Publication Date:
14 March 2008 (online)


The purpose of this study was to determine the influence of menstrual phase and menstrual Status on the cortisol response during 90 minutes of treadmill running at 60% V̇O2max. Eight eumenhorrheic athletes were tested in the early follicular (EF) (day 3-5), late follicular (LF) (day 13-15) and mid luteal (ML) (day 22-24) phases. Six amenorrheic athletes were tested on two separate occasions. The resting cortisol levels were similar in each menstrual phase and overall a decreasing pattern of cortisol response to exercise was observed in all menstrual phases (P > .05). The amenorrheic athletes had a significantly greater (P < .01) pattern of cortisol response than was observed in eumenorrheic athletes.
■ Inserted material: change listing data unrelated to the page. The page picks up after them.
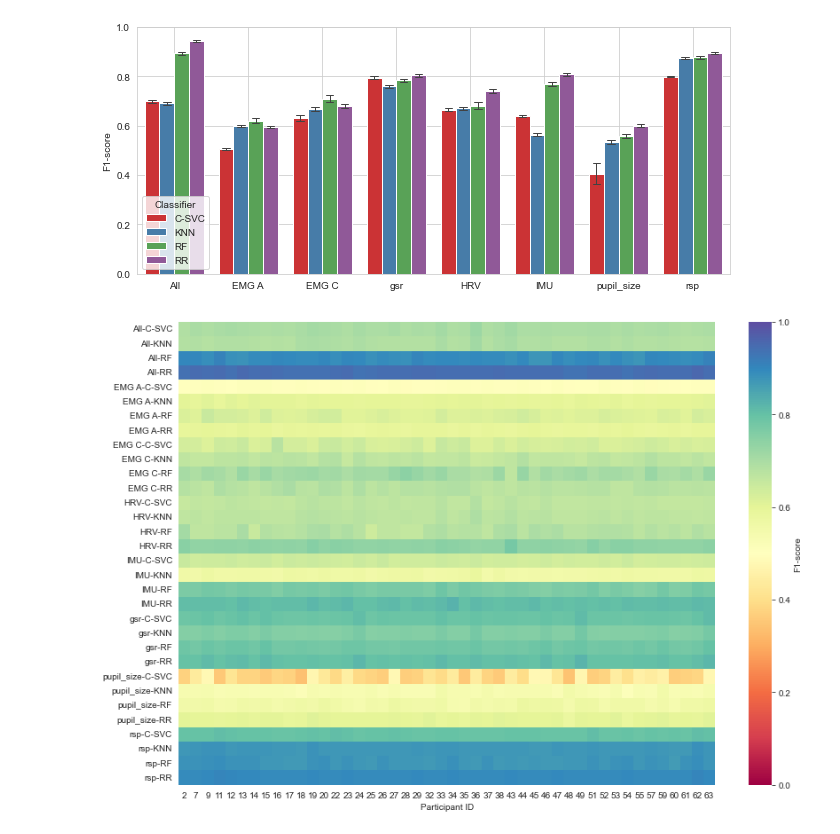
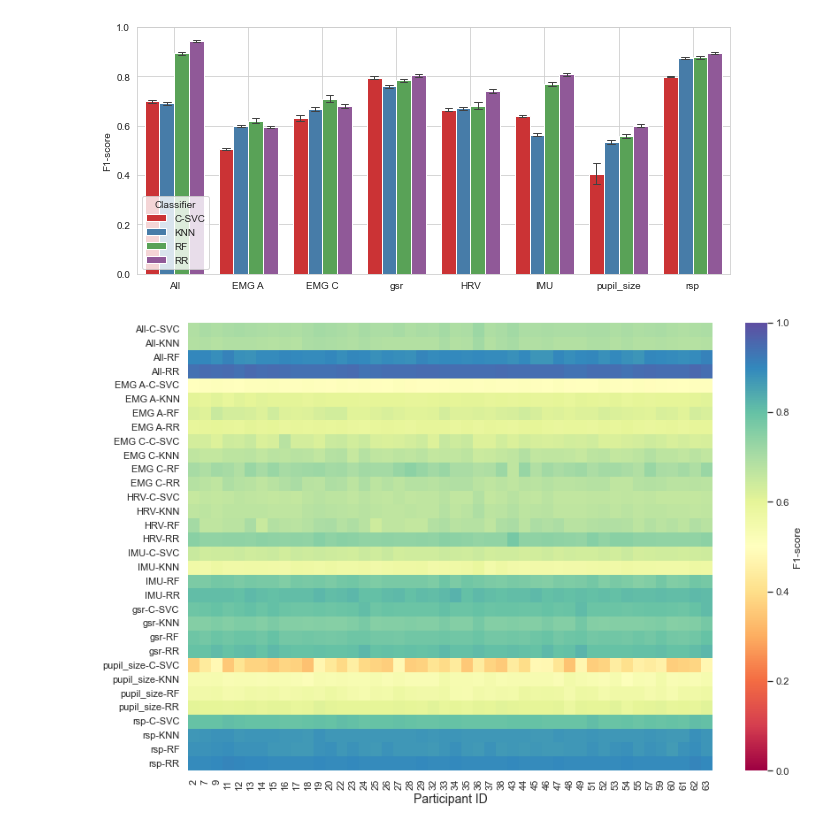
Before and after one commit to michalgnacek/co2-study, a Jupyter notebook: notebooks/4_machine_learning.ipynb, the cells around one changed output. Saved outputs shown, nothing was run; the diff lists cells and outputs as text; code cells hidden in the pictures.

```diff
--- a/notebooks/4_machine_learning.ipynb
+++ b/notebooks/4_machine_learning.ipynb
@@ -530,20 +532,21 @@ save_path_plot = os.path.join(notebook_temp_dir, 'classification_results.pdf')
 plt.savefig(save_path_plot)
 # %% [output]
 [figure]
-# %%
-# F1-score per subject
-fig,axes = plt.subplots(1, 1, figsize=(12,8))
-heatmap_data = df_temp_mean.copy()
-heatmap_data['Subject'] = heatmap_data['Subject'].str.split('_').str[0].astype(int)
-heatmap_data = heatmap_data.sort_values(by='Subject')
-heatmap_data = heatmap_data.pivot(index=["Data Modality","Classifier"], columns=("Subject"), values="F1-score")
-sns.heatmap(heatmap_data, ax=axes, cmap="Spectral", vmin=0, vmax=1, cbar_kws={"label": "F1-score"})
-plt.xlabel('Participant ID')
-plt.ylabel(None)
-
-
-plt.tight_layout()
-save_path_plot = os.path.join(notebook_temp_dir, 'classification_results_heatmap.pdf')
-plt.savefig(save_path_plot, bbox_inches='tight', pad_inches = 0)
-# %% [output]
-[figure, removed]
+# %%
+# F1-score per subject
+fig,axes = plt.subplots(1, 1, figsize=(12,8))
+heatmap_data = df_temp_mean.copy()
+heatmap_data['Subject'] = heatmap_data['Subject'].str.split('_').str[0].astype(int)
+heatmap_data = heatmap_data.sort_values(by='Subject')
+heatmap_data = heatmap_data.pivot(index=["Data Modality","Classifier"], columns=("Subject"), values="F1-score")
+sns.set(font_scale=1)
+s = sns.heatmap(heatmap_data, ax=axes, cmap="Spectral", vmin=0, vmax=1, cbar_kws={"label": "F1-score"})
+plt.xlabel('Participant ID', fontsize = 14)
+plt.ylabel(None)
+# Increase font size for tick labels
+
+plt.tight_layout()
+save_path_plot = os.path.join(notebook_temp_dir, 'classification_results_heatmap.pdf')
+plt.savefig(save_path_plot, bbox_inches='tight', pad_inches = 0)
+# %% [output]
+[figure, added]
```
Also changed, not shown: parts of 1 cell of this notebook, 2 other files.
The net increment in cortisol levels during exercise were distinctly greater (P < .01) in amenorrheic than eumenorrheic athletes (amenorrheic: 413.8±113.1, eumenorrheic: EF: -482.8 + 88.3, LF: -311.8±102.1, ML: -386.3±146.2 nmol·1-1). In conclusion the cortisol levels are independent of menstrual phase. Also a larger cortisol increment is observed in amenorrheic athletes in response to prolonged submaximal exercise. The elevated cortisol levels in amenorrheics at rest and throughout exercise provides further evidence that disturbances in the hypothalamic-pituitary-adrenal function are associated with exercise-induced amenorrhea, although the site(s) of physiological disturbance have not been identified.